Improved consumer spending in the third quarter drove a slight upward revision from Fannie Mae’s December forecast of 1.8%, and a strengthening labor market and rising household wealth should help consumers, according to the Fannie Mae Economic & Strategic Research Group’s January 2017 Economic and Housing Outlook. The report noted that the policies of the incoming Trump administration on taxes, spending and trade could have an impact on growth.
“Policy changes under the new administration — in its nature, sequencing, and magnitude — will determine the direction of economic growth in 2017,” Fannie Mae Chief Economist Doug Duncan said in a news release about the report. “Incoming data suggest improving consumer spending, diminished labor market slack and advancements in wages, but until we can more clearly read the political tea leaves, it’s difficult to say whether this late-cycle expansion will continue into its eighth year…If stimulus policy is enacted, it would likely add to growth but could also be offset by potential tightened trade policy given the already historically strong dollar.”
Business fixed investment is expected to pick up as the drag from declining oil prices faded and should add to growth in 2017, according to the release. Government spending and inventory investment also are expected to add to economic growth this year, while the dollar likely will continue to weigh heavily on net exports, the report found.
Mortgage rates are projected to rise gradually in the coming year, ultimately reaching a fourth quarter average of 4.3%, according to the release.
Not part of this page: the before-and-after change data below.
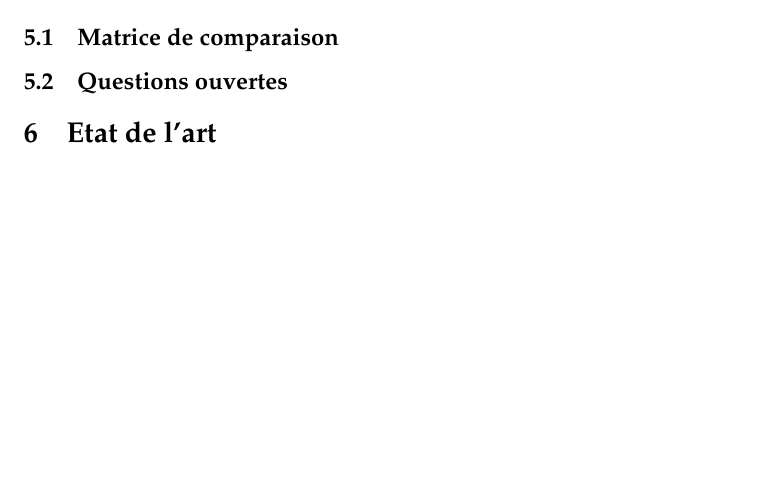
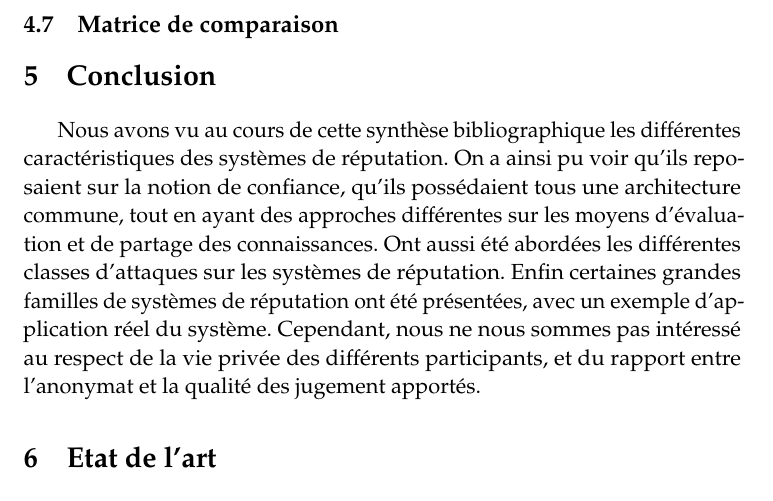
Before and after one commit to Frakt/SBIB, a LaTeX paper (sbib.tex): part of page 13 of 16, cut so that both start at the same text, the shorter picture padded with empty space. Compiled offline with pdfLaTeX.

Commit message:
Conclusion

```diff
--- a/sbib.tex
+++ b/sbib.tex
@@ -397,9 +397,15 @@ Nous pouvons alors remarquer que la réputation de l'auteur \textit{i} influence
 	\item[Calculer la réputation de la note]
 \end{description}
 
+\subsection{Matrice de comparaison}
+
 \section{Conclusion}
-\subsection{Matrice de comparaison}
-\subsection{Questions ouvertes}
+Nous avons vu au cours de cette synthèse bibliographique les différentes caractéristiques des systèmes de réputation.
+On a ainsi pu voir qu'ils reposaient sur la notion de confiance, qu'ils possédaient tous une architecture commune, tout en ayant des approches différentes sur les moyens d'évaluation et de partage des connaissances.
+Ont aussi été abordées les différentes classes d'attaques sur les systèmes de réputation.
+Enfin certaines grandes familles de systèmes de réputation ont été présentées, avec un exemple d'application réel du système.
+Cependant, nous ne nous sommes pas intéressé au respect de la vie privée des différents participants, et du rapport entre l'anonymat et la qualité des jugement apportés.
+
 
 \section{Etat de l'art}
 Il s'agit dans cette partie de voir quels sont les différents systèmes de réputations actuels, et de les comparer.
```
Also changed, not shown: biblio.bib (+2 -4 lines).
A possibility exists rates could rise even faster and higher than predicted, but the impact on housing could be offset by improved income growth, the release stated.
“We expect housing to remain resilient and continue its recovery in 2017, with affordability standing out as the industry’s greatest obstacle, particularly for first-time homeowners,” Duncan added in the release. “Demographic factors, however, are positive. Our research shows that older millennials have begun to buy homes and close the homeownership attainment gap with their predecessors.”
Click here to read the full January Economic and Housing Outlook.